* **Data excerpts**
*****

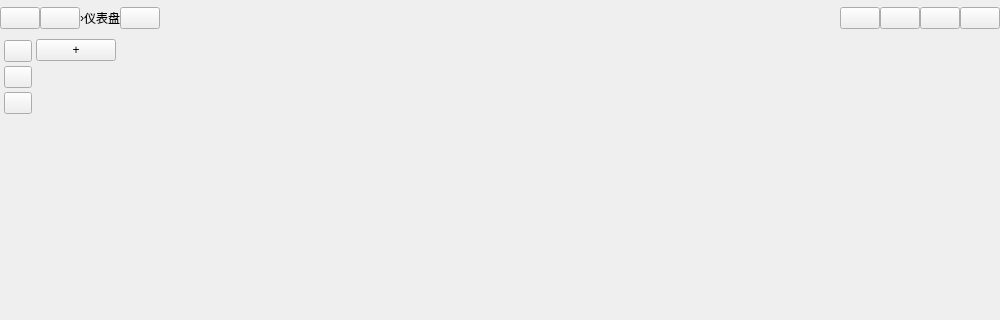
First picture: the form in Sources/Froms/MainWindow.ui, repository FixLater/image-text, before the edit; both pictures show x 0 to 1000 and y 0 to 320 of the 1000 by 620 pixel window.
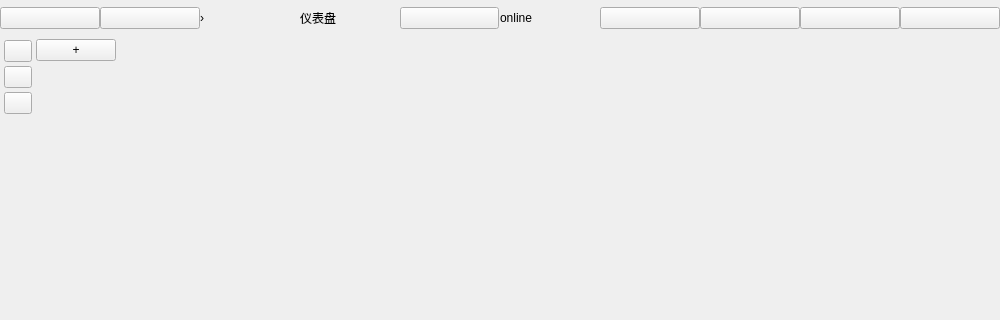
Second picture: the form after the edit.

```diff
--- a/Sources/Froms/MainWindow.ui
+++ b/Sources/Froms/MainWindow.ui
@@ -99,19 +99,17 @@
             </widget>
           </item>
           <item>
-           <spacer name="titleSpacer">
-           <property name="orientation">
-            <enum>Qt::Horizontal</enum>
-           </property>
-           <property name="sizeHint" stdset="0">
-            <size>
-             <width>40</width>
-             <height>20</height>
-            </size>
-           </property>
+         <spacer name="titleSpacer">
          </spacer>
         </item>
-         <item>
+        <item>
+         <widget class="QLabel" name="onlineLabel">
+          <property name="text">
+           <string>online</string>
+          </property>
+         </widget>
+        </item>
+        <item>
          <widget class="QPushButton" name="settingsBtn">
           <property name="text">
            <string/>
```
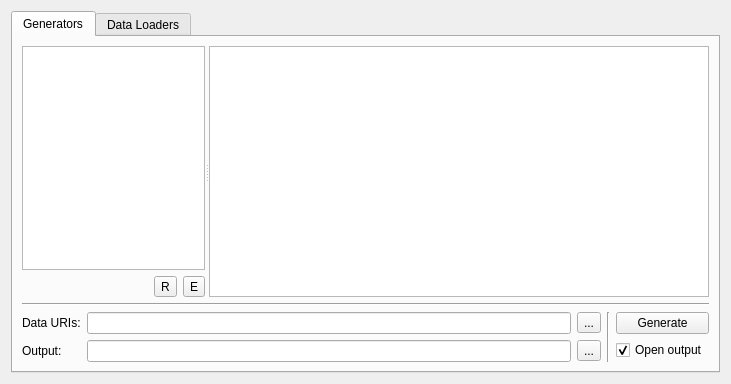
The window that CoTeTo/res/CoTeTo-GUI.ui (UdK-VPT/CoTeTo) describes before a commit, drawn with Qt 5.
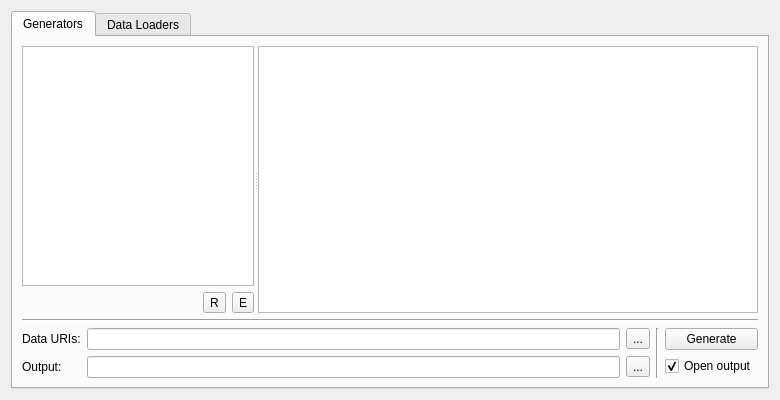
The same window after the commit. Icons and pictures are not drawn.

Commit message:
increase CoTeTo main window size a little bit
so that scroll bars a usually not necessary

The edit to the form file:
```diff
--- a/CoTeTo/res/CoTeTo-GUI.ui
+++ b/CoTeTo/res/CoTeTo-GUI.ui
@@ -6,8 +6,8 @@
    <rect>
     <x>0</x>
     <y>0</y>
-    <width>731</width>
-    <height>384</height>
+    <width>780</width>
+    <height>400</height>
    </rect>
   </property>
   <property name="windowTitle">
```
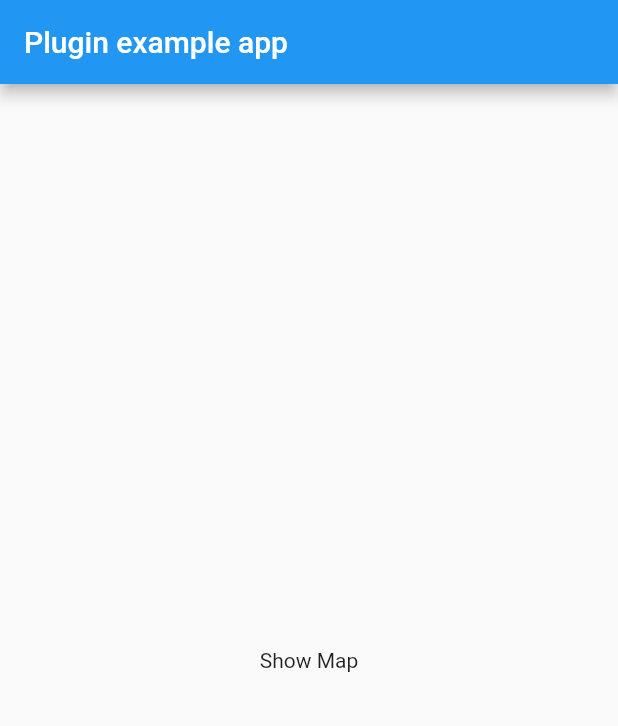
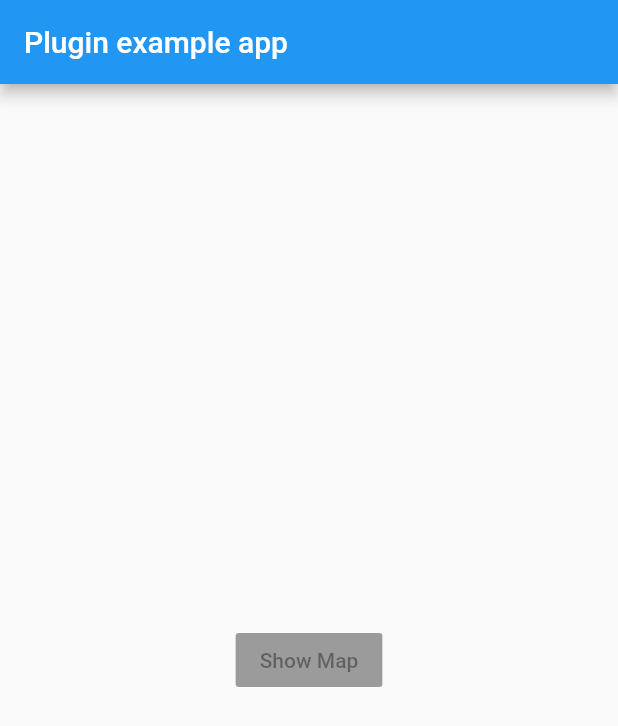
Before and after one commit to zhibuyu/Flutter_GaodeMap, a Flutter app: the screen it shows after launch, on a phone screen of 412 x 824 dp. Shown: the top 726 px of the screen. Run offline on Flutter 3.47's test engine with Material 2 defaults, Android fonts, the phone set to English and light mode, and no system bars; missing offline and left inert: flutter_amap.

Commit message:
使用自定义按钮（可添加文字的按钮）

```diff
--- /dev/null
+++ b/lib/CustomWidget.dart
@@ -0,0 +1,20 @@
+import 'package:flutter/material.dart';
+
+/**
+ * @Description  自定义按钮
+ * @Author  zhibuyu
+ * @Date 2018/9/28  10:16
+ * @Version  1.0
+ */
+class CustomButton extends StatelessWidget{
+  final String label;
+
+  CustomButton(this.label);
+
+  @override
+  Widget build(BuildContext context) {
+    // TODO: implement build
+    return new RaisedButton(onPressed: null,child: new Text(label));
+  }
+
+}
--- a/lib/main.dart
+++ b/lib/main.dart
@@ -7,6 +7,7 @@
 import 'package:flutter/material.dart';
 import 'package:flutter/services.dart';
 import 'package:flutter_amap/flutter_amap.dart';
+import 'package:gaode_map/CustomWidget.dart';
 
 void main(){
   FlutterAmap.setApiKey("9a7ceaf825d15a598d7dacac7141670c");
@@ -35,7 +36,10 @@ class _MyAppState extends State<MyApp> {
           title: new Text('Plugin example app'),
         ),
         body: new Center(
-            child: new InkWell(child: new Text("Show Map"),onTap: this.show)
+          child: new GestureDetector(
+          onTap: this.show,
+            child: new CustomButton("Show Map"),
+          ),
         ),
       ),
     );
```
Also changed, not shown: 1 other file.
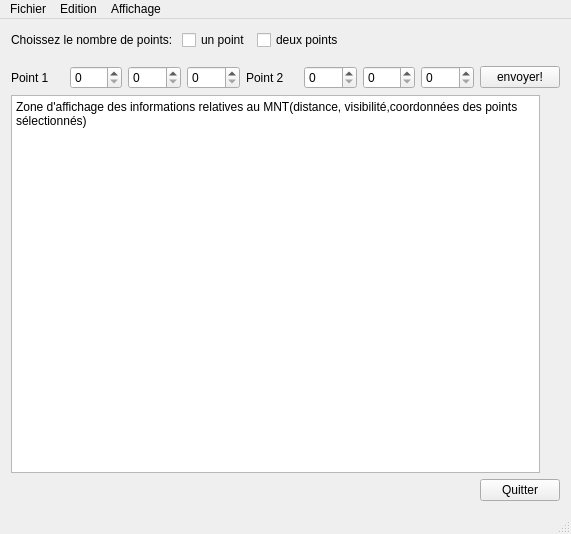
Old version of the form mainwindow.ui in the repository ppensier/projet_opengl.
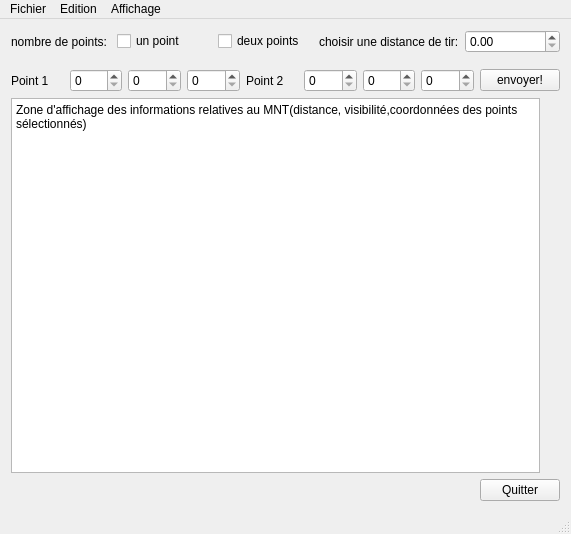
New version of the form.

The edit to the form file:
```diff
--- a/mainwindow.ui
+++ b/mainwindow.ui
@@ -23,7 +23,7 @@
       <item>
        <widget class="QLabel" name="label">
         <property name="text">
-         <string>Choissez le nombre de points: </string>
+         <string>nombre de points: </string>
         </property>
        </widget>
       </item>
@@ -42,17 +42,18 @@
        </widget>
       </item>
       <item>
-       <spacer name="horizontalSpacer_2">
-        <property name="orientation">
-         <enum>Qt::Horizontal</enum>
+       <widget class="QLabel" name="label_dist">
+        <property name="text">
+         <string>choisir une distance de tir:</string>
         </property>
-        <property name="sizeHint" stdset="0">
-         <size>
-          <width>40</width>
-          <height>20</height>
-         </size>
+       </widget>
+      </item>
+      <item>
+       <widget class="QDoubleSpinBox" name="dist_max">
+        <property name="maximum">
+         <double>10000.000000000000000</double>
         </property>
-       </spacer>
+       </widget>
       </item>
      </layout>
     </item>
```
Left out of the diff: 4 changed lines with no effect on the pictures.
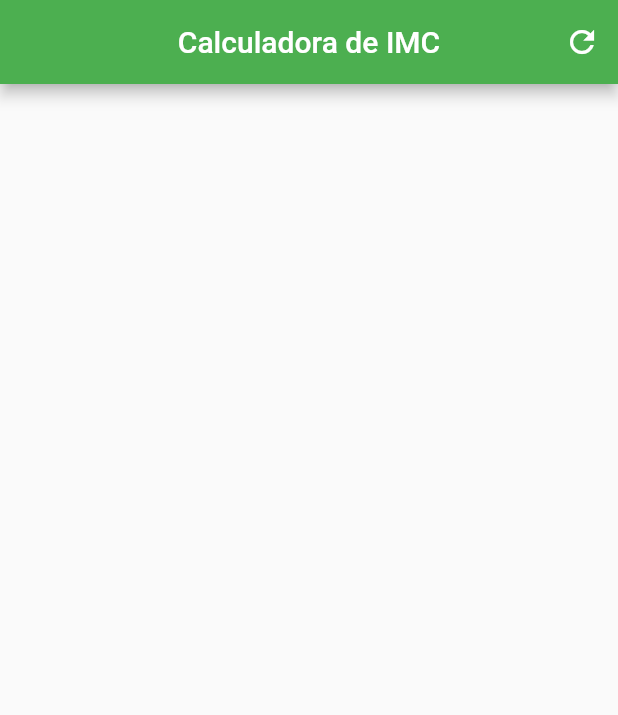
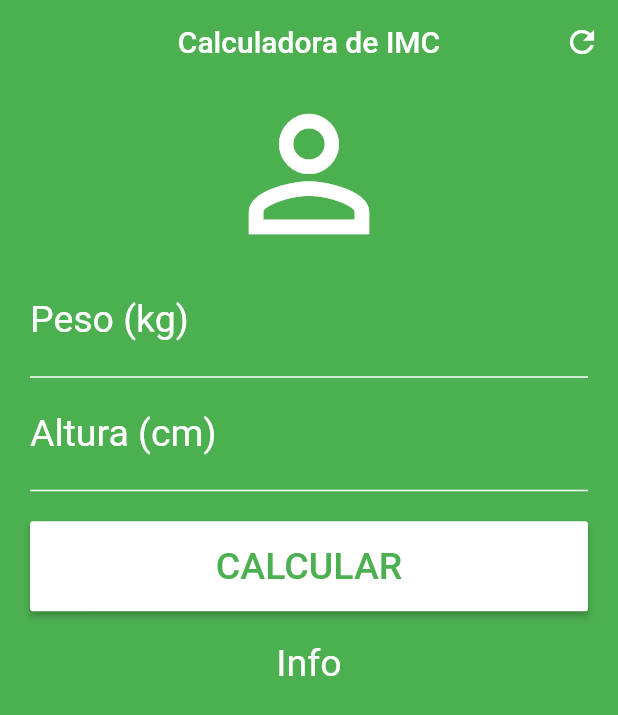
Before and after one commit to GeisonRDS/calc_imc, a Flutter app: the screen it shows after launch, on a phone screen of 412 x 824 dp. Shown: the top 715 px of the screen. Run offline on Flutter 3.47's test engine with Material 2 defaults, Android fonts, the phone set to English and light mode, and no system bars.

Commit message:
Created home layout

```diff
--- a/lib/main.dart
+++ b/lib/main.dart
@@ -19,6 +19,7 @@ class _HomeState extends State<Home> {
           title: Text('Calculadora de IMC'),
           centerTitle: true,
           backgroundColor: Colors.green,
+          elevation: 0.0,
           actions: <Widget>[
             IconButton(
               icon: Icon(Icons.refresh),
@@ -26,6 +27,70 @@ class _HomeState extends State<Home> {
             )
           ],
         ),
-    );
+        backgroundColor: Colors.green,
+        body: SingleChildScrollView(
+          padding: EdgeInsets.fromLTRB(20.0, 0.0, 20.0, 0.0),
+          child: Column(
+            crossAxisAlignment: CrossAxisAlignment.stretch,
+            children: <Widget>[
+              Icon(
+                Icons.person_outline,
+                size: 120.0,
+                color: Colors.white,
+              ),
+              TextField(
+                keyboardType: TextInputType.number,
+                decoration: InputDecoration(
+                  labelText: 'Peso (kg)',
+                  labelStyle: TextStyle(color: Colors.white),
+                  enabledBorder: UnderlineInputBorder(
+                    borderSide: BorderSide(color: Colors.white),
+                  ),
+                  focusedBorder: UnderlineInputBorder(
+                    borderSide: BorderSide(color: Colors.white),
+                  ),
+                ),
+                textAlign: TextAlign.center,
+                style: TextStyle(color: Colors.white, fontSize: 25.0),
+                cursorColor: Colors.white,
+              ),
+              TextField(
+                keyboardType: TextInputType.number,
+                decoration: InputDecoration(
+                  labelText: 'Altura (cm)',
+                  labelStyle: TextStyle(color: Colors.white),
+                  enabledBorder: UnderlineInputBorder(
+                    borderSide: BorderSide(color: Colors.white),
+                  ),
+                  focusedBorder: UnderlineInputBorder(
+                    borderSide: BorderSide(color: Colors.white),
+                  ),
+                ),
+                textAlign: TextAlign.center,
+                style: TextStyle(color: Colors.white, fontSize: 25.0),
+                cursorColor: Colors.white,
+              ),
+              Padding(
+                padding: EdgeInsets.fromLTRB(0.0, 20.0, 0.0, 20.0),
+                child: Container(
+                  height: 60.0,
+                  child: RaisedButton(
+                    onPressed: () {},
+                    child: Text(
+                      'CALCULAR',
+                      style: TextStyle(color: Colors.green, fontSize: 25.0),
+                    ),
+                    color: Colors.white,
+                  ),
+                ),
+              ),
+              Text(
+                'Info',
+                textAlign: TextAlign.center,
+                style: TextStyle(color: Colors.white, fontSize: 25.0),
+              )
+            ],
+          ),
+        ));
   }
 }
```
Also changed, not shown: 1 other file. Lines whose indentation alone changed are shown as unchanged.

*****

Leaving the pictures aside, output each entry above exactly as written.

* **Answer for this exercise**
First picture: the form in Sources/Froms/MainWindow.ui, repository FixLater/image-text, before the edit; both pictures show x 0 to 1000 and y 0 to 320 of the 1000 by 620 pixel window.
Second picture: the form after the edit.

```diff
--- a/Sources/Froms/MainWindow.ui
+++ b/Sources/Froms/MainWindow.ui
@@ -99,19 +99,17 @@
             </widget>
           </item>
           <item>
-           <spacer name="titleSpacer">
-           <property name="orientation">
-            <enum>Qt::Horizontal</enum>
-           </property>
-           <property name="sizeHint" stdset="0">
-            <size>
-             <width>40</width>
-             <height>20</height>
-            </size>
-           </property>
+         <spacer name="titleSpacer">
          </spacer>
         </item>
-         <item>
+        <item>
+         <widget class="QLabel" name="onlineLabel">
+          <property name="text">
+           <string>online</string>
+          </property>
+         </widget>
+        </item>
+        <item>
          <widget class="QPushButton" name="settingsBtn">
           <property name="text">
            <string/>
```
The window that CoTeTo/res/CoTeTo-GUI.ui (UdK-VPT/CoTeTo) describes before a commit, drawn with Qt 5.
The same window after the commit. Icons and pictures are not drawn.

Commit message:
increase CoTeTo main window size a little bit
so that scroll bars a usually not necessary

The edit to the form file:
```diff
--- a/CoTeTo/res/CoTeTo-GUI.ui
+++ b/CoTeTo/res/CoTeTo-GUI.ui
@@ -6,8 +6,8 @@
    <rect>
     <x>0</x>
     <y>0</y>
-    <width>731</width>
-    <height>384</height>
+    <width>780</width>
+    <height>400</height>
    </rect>
   </property>
   <property name="windowTitle">
```
Before and after one commit to zhibuyu/Flutter_GaodeMap, a Flutter app: the screen it shows after launch, on a phone screen of 412 x 824 dp. Shown: the top 726 px of the screen. Run offline on Flutter 3.47's test engine with Material 2 defaults, Android fonts, the phone set to English and light mode, and no system bars; missing offline and left inert: flutter_amap.

Commit message:
使用自定义按钮（可添加文字的按钮）

```diff
--- /dev/null
+++ b/lib/CustomWidget.dart
@@ -0,0 +1,20 @@
+import 'package:flutter/material.dart';
+
+/**
+ * @Description  自定义按钮
+ * @Author  zhibuyu
+ * @Date 2018/9/28  10:16
+ * @Version  1.0
+ */
+class CustomButton extends StatelessWidget{
+  final String label;
+
+  CustomButton(this.label);
+
+  @override
+  Widget build(BuildContext context) {
+    // TODO: implement build
+    return new RaisedButton(onPressed: null,child: new Text(label));
+  }
+
+}
--- a/lib/main.dart
+++ b/lib/main.dart
@@ -7,6 +7,7 @@
 import 'package:flutter/material.dart';
 import 'package:flutter/services.dart';
 import 'package:flutter_amap/flutter_amap.dart';
+import 'package:gaode_map/CustomWidget.dart';
 
 void main(){
   FlutterAmap.setApiKey("9a7ceaf825d15a598d7dacac7141670c");
@@ -35,7 +36,10 @@ class _MyAppState extends State<MyApp> {
           title: new Text('Plugin example app'),
         ),
         body: new Center(
-            child: new InkWell(child: new Text("Show Map"),onTap: this.show)
+          child: new GestureDetector(
+          onTap: this.show,
+            child: new CustomButton("Show Map"),
+          ),
         ),
       ),
     );
```
Also changed, not shown: 1 other file.
Old version of the form mainwindow.ui in the repository ppensier/projet_opengl.
New version of the form.

The edit to the form file:
```diff
--- a/mainwindow.ui
+++ b/mainwindow.ui
@@ -23,7 +23,7 @@
       <item>
        <widget class="QLabel" name="label">
         <property name="text">
-         <string>Choissez le nombre de points: </string>
+         <string>nombre de points: </string>
         </property>
        </widget>
       </item>
@@ -42,17 +42,18 @@
        </widget>
       </item>
       <item>
-       <spacer name="horizontalSpacer_2">
-        <property name="orientation">
-         <enum>Qt::Horizontal</enum>
+       <widget class="QLabel" name="label_dist">
+        <property name="text">
+         <string>choisir une distance de tir:</string>
         </property>
-        <property name="sizeHint" stdset="0">
-         <size>
-          <width>40</width>
-          <height>20</height>
-         </size>
+       </widget>
+      </item>
+      <item>
+       <widget class="QDoubleSpinBox" name="dist_max">
+        <property name="maximum">
+         <double>10000.000000000000000</double>
         </property>
-       </spacer>
+       </widget>
       </item>
      </layout>
     </item>
```
Left out of the diff: 4 changed lines with no effect on the pictures.
Before and after one commit to GeisonRDS/calc_imc, a Flutter app: the screen it shows after launch, on a phone screen of 412 x 824 dp. Shown: the top 715 px of the screen. Run offline on Flutter 3.47's test engine with Material 2 defaults, Android fonts, the phone set to English and light mode, and no system bars.

Commit message:
Created home layout

```diff
--- a/lib/main.dart
+++ b/lib/main.dart
@@ -19,6 +19,7 @@ class _HomeState extends State<Home> {
           title: Text('Calculadora de IMC'),
           centerTitle: true,
           backgroundColor: Colors.green,
+          elevation: 0.0,
           actions: <Widget>[
             IconButton(
               icon: Icon(Icons.refresh),
@@ -26,6 +27,70 @@ class _HomeState extends State<Home> {
             )
           ],
         ),
-    );
+        backgroundColor: Colors.green,
+        body: SingleChildScrollView(
+          padding: EdgeInsets.fromLTRB(20.0, 0.0, 20.0, 0.0),
+          child: Column(
+            crossAxisAlignment: CrossAxisAlignment.stretch,
+            children: <Widget>[
+              Icon(
+                Icons.person_outline,
+                size: 120.0,
+                color: Colors.white,
+              ),
+              TextField(
+                keyboardType: TextInputType.number,
+                decoration: InputDecoration(
+                  labelText: 'Peso (kg)',
+                  labelStyle: TextStyle(color: Colors.white),
+                  enabledBorder: UnderlineInputBorder(
+                    borderSide: BorderSide(color: Colors.white),
+                  ),
+                  focusedBorder: UnderlineInputBorder(
+                    borderSide: BorderSide(color: Colors.white),
+                  ),
+                ),
+                textAlign: TextAlign.center,
+                style: TextStyle(color: Colors.white, fontSize: 25.0),
+                cursorColor: Colors.white,
+              ),
+              TextField(
+                keyboardType: TextInputType.number,
+                decoration: InputDecoration(
+                  labelText: 'Altura (cm)',
+                  labelStyle: TextStyle(color: Colors.white),
+                  enabledBorder: UnderlineInputBorder(
+                    borderSide: BorderSide(color: Colors.white),
+                  ),
+                  focusedBorder: UnderlineInputBorder(
+                    borderSide: BorderSide(color: Colors.white),
+                  ),
+                ),
+                textAlign: TextAlign.center,
+                style: TextStyle(color: Colors.white, fontSize: 25.0),
+                cursorColor: Colors.white,
+              ),
+              Padding(
+                padding: EdgeInsets.fromLTRB(0.0, 20.0, 0.0, 20.0),
+                child: Container(
+                  height: 60.0,
+                  child: RaisedButton(
+                    onPressed: () {},
+                    child: Text(
+                      'CALCULAR',
+                      style: TextStyle(color: Colors.green, fontSize: 25.0),
+                    ),
+                    color: Colors.white,
+                  ),
+                ),
+              ),
+              Text(
+                'Info',
+                textAlign: TextAlign.center,
+                style: TextStyle(color: Colors.white, fontSize: 25.0),
+              )
+            ],
+          ),
+        ));
   }
 }
```
Also changed, not shown: 1 other file. Lines whose indentation alone changed are shown as unchanged.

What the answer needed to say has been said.